- Your goal -
Which lines in the records below contain the word "search"? Copy each one.

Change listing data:
· · · ·
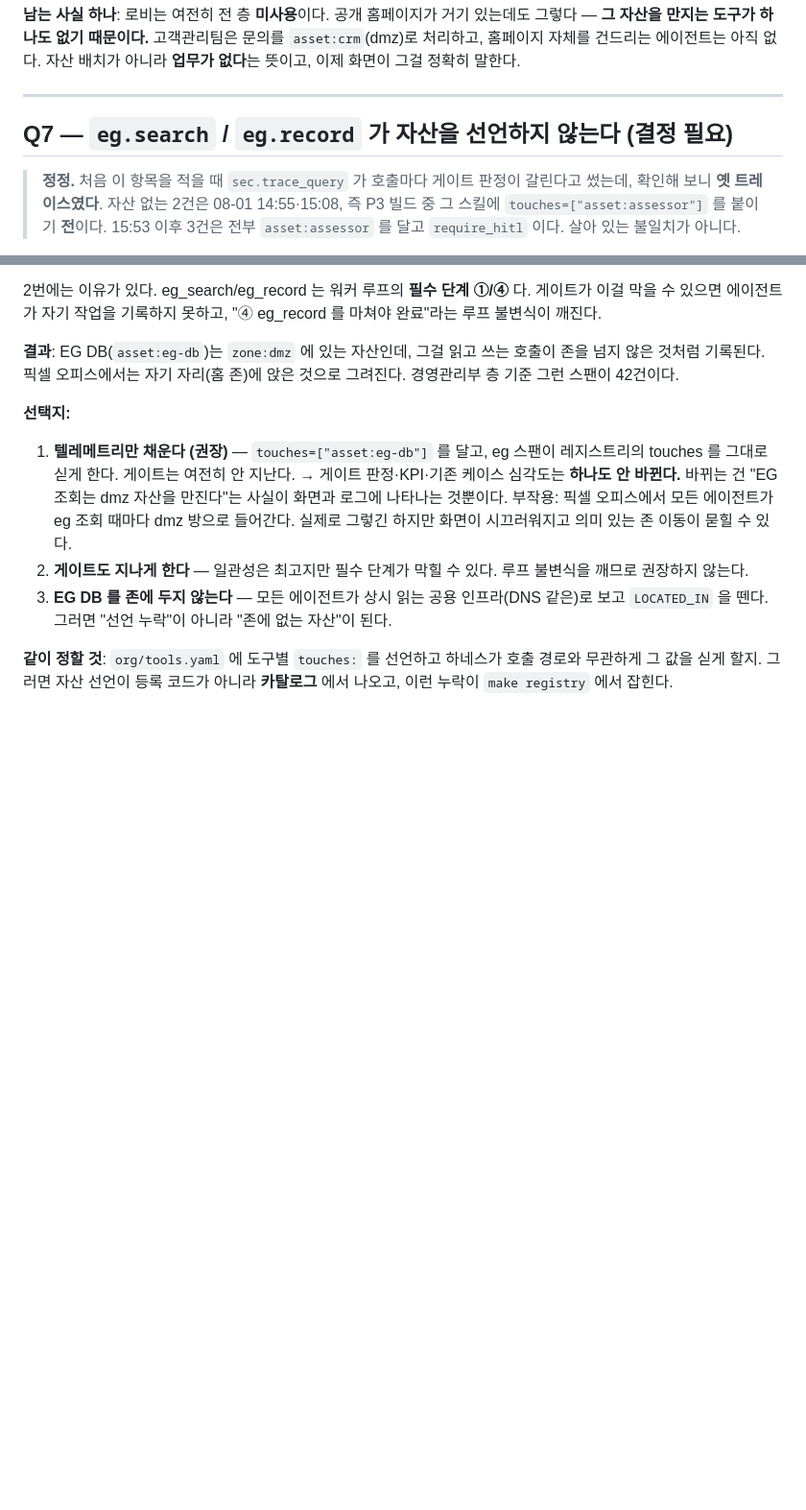
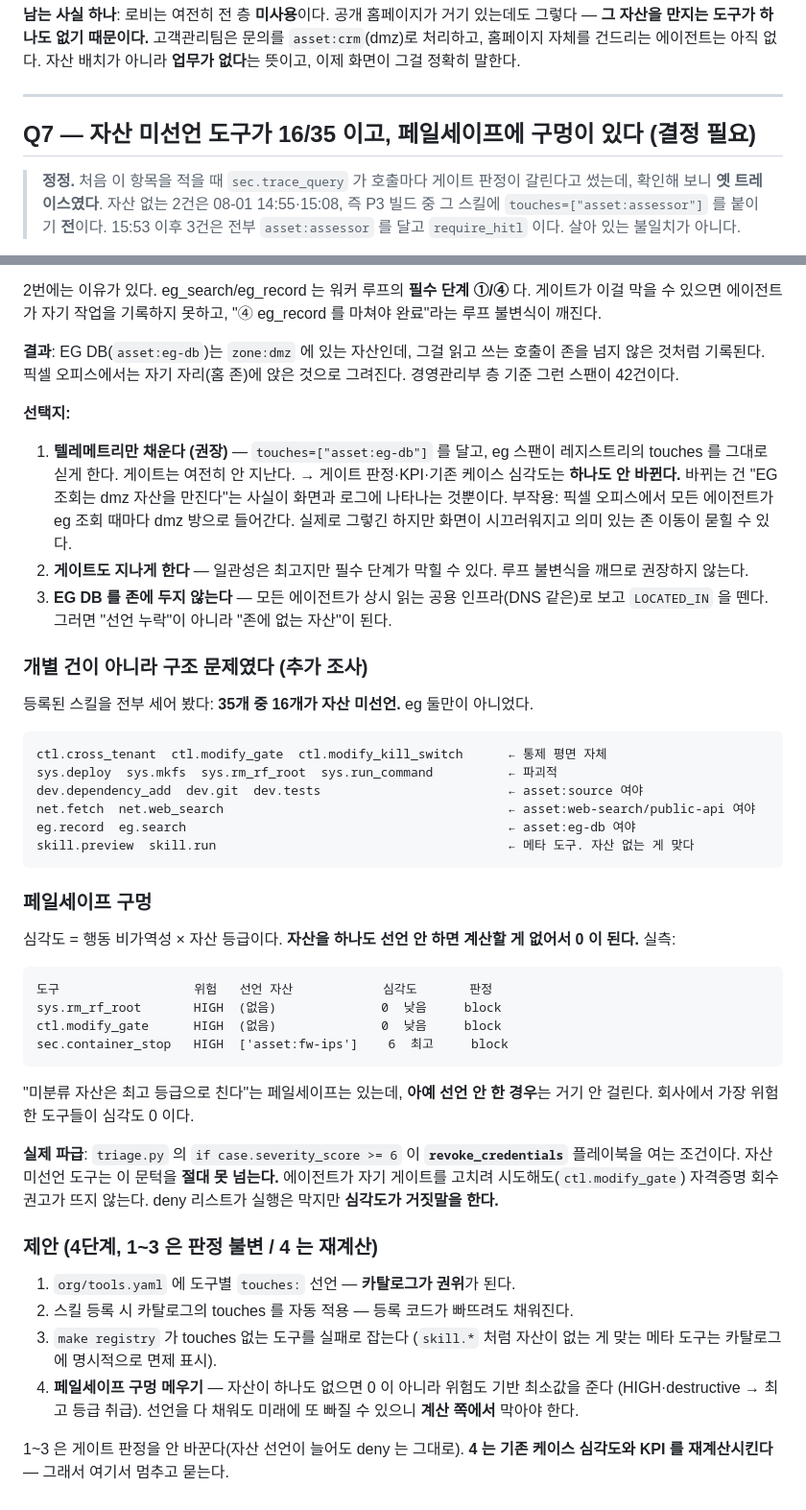
Before and after one commit to mrgrit/dawnofagi, a Markdown page: QUESTIONS.md, 2 parts joined by grey strips. Shown at 96% size. Rendered like a GitHub page; blank space fills up the shorter version.

Commit message:
[P3][Q7] 자산 미선언 16/35 · 페일세이프 구멍 조사 결과 기록
eg 두 개만이 아니었다. ctl.*·sys.* 등 가장 위험한 도구들이 자산을 선언하지
않아 심각도가 0 으로 계산된다. "미분류 자산은 최고 등급" 페일세이프는 있는데
아예 미선언인 경우는 안 걸린다.

파급: triage 의 severity_score >= 6 이 revoke_credentials 를 여는 조건인데
미선언 도구는 이 문턱을 절대 못 넘는다. deny 가 실행은 막지만 심각도가
거짓말을 한다.

수정안 4단계를 QUESTIONS.md 에 정리 (1~3 판정 불변 / 4 는 재계산).

Co-Authored-By: Claude Opus 5 <noreply@anthropic.com>

````diff
--- a/QUESTIONS.md
+++ b/QUESTIONS.md
@@ -135,7 +135,7 @@ EG 노드 77→78, 엣지 148→150. `make eg-load && make eg-validate` 오류 0
 
 ---
 
-## Q7 — `eg.search` / `eg.record` 가 자산을 선언하지 않는다 (결정 필요)
+## Q7 — 자산 미선언 도구가 16/35 이고, 페일세이프에 구멍이 있다 (결정 필요)
 
 > **정정.** 처음 이 항목을 적을 때 `sec.trace_query` 가 호출마다 게이트 판정이
 > 갈린다고 썼는데, 확인해 보니 **옛 트레이스였다**. 자산 없는 2건은 08-01 14:55·15:08,
@@ -174,6 +174,48 @@ EG 노드 77→78, 엣지 148→150. `make eg-load && make eg-validate` 오류 0
 3. **EG DB 를 존에 두지 않는다** — 모든 에이전트가 상시 읽는 공용 인프라(DNS 같은)로
    보고 `LOCATED_IN` 을 뗀다. 그러면 "선언 누락"이 아니라 "존에 없는 자산"이 된다.
 
-**같이 정할 것**: `org/tools.yaml` 에 도구별 `touches:` 를 선언하고 하네스가 호출
-경로와 무관하게 그 값을 싣게 할지. 그러면 자산 선언이 등록 코드가 아니라 **카탈로그**
-에서 나오고, 이런 누락이 `make registry` 에서 잡힌다.
+### 개별 건이 아니라 구조 문제였다 (추가 조사)
+
+등록된 스킬을 전부 세어 봤다: **35개 중 16개가 자산 미선언.** eg 둘만이 아니었다.
+
+```
+ctl.cross_tenant  ctl.modify_gate  ctl.modify_kill_switch      ← 통제 평면 자체
+sys.deploy  sys.mkfs  sys.rm_rf_root  sys.run_command          ← 파괴적
+dev.dependency_add  dev.git  dev.tests                         ← asset:source 여야
+net.fetch  net.web_search                                      ← asset:web-search/public-api 여야
+eg.record  eg.search                                           ← asset:eg-db 여야
+skill.preview  skill.run                                       ← 메타 도구. 자산 없는 게 맞다
+```
+
+### 페일세이프 구멍
+
+심각도 = 행동 비가역성 × 자산 등급이다. **자산을 하나도 선언 안 하면 계산할 게
+없어서 0 이 된다.** 실측:
+
+```
+도구                  위험   선언 자산            심각도       판정
+sys.rm_rf_root       HIGH  (없음)              0  낮음     block
+ctl.modify_gate      HIGH  (없음)              0  낮음     block
+sec.container_stop   HIGH  ['asset:fw-ips']    6  최고     block
+```
+
+"미분류 자산은 최고 등급으로 친다"는 페일세이프는 있는데, **아예 선언 안 한 경우**는
+거기 안 걸린다. 회사에서 가장 위험한 도구들이 심각도 0 이다.
+
+**실제 파급**: `triage.py` 의 `if case.severity_score >= 6` 이 **`revoke_credentials`**
+플레이북을 여는 조건이다. 자산 미선언 도구는 이 문턱을 **절대 못 넘는다.**
+에이전트가 자기 게이트를 고치려 시도해도(`ctl.modify_gate`) 자격증명 회수 권고가
+뜨지 않는다. deny 리스트가 실행은 막지만 **심각도가 거짓말을 한다.**
+
+### 제안 (4단계, 1~3 은 판정 불변 / 4 는 재계산)
+
+1. `org/tools.yaml` 에 도구별 `touches:` 선언 — **카탈로그가 권위**가 된다.
+2. 스킬 등록 시 카탈로그의 touches 를 자동 적용 — 등록 코드가 빠뜨려도 채워진다.
+3. `make registry` 가 touches 없는 도구를 실패로 잡는다 (`skill.*` 처럼 자산이 없는
+   게 맞는 메타 도구는 카탈로그에 명시적으로 면제 표시).
+4. **페일세이프 구멍 메우기** — 자산이 하나도 없으면 0 이 아니라 위험도 기반
+   최소값을 준다 (HIGH·destructive → 최고 등급 취급). 선언을 다 채워도 미래에 또
+   빠질 수 있으니 **계산 쪽에서** 막아야 한다.
+
+1~3 은 게이트 판정을 안 바꾼다(자산 선언이 늘어도 deny 는 그대로). **4 는 기존
+케이스 심각도와 KPI 를 재계산시킨다** — 그래서 여기서 멈추고 묻는다.
````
· · · ·
- Expected answer -
-## Q7 — `eg.search` / `eg.record` 가 자산을 선언하지 않는다 (결정 필요)
+net.fetch  net.web_search                                      ← asset:web-search/public-api 여야
+eg.record  eg.search                                           ← asset:eg-db 여야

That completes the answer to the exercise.